Is Brendan Rodgers right to give Raheem Sterling a talking to for using nitrous gas?
Even after scoring a sumptuous goal against Newcastle on Monday night, the Liverpool forward made headlines for the wrong reasons when he was pictured in The Sun taking the substance more commonly known as laughing gas.
"I don't think it is something you should be doing, it's as simple as that," said the Reds manager who later added that he would be speaking to Sterling about the issue.
According to Stephen Ream at Re-Solv, a charity dedicated to combating the use of gases, glues and aerosols, Rodgers is right to take the issue so seriously due to potentially devastating effects of the legal drug.
“With Sterling in particular with the status he holds - he’s got to accept that he’s a role model of significant standing”, says Ream.
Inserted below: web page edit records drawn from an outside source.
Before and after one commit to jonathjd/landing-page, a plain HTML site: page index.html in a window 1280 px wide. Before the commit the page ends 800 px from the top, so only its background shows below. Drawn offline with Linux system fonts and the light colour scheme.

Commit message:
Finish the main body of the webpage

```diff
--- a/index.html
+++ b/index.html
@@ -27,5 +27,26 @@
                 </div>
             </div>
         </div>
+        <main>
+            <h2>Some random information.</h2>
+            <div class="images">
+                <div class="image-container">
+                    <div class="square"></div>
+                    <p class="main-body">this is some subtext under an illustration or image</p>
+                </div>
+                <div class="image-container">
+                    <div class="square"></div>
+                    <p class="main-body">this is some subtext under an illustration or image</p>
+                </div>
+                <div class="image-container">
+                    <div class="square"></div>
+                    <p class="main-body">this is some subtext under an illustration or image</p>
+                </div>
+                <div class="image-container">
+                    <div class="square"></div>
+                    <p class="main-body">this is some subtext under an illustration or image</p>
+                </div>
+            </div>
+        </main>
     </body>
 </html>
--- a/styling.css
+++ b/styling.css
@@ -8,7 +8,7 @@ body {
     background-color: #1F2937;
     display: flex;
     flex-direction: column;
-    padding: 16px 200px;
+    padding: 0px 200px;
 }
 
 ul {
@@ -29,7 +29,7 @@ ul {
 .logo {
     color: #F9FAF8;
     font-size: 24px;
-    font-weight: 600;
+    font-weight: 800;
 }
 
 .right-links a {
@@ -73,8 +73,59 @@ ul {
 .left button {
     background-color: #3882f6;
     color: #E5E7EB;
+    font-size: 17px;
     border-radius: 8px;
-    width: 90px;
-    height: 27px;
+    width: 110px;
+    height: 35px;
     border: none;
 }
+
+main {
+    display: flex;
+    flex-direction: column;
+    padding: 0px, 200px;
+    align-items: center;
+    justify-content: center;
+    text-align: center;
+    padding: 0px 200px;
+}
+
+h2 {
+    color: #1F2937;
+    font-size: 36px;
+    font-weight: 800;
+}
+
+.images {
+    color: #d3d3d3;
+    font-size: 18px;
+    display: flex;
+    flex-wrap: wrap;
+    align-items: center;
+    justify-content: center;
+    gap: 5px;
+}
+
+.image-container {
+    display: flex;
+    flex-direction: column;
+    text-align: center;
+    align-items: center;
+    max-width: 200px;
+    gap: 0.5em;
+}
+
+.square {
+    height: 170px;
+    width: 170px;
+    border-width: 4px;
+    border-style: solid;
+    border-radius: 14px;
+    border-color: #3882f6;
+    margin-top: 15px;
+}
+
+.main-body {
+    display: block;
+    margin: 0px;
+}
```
“As I think Brendan Rodgers has said, it’s just a very irresponsible thing to do have done. We’d like to see Sterling come out and apologise for it really.”
The inhaling of laughing gas is slowly growing in the UK. According to a Home Office survey into drug misuse in England and Wales, 7.6 per cent of young adults aged 16 to 24 had taken the drug in the last year.
Laughing gas delivers a short euphoric high rarely longer than 60 seconds, yet its use can still cause significant damage explains Ream, even if it is unlikely to be lead to a long term decline in on-pitch performance.
“I wouldn't think it would have a long-term effect on his performance in that sense, no,” he explains. “But it’s hard to say. I don’t think there are enough studies out there.”
Ream argues that many are under the impression there are no risks attached, yet that's not the case. "There are deaths attached to it if people use it in a particular way", he warns. "If you hook yourself up through a mask or a tank that can be extremely dangerous and lead to asphyxiation. I think there are 17 deaths since 2006 in the UK on record.
“I think the Sterling video shows him almost lose consciousness for a second. So if you think about that and then transplant Sterling sitting down on a sofa to the streets or a near a canal then you can see the potential dangers there.”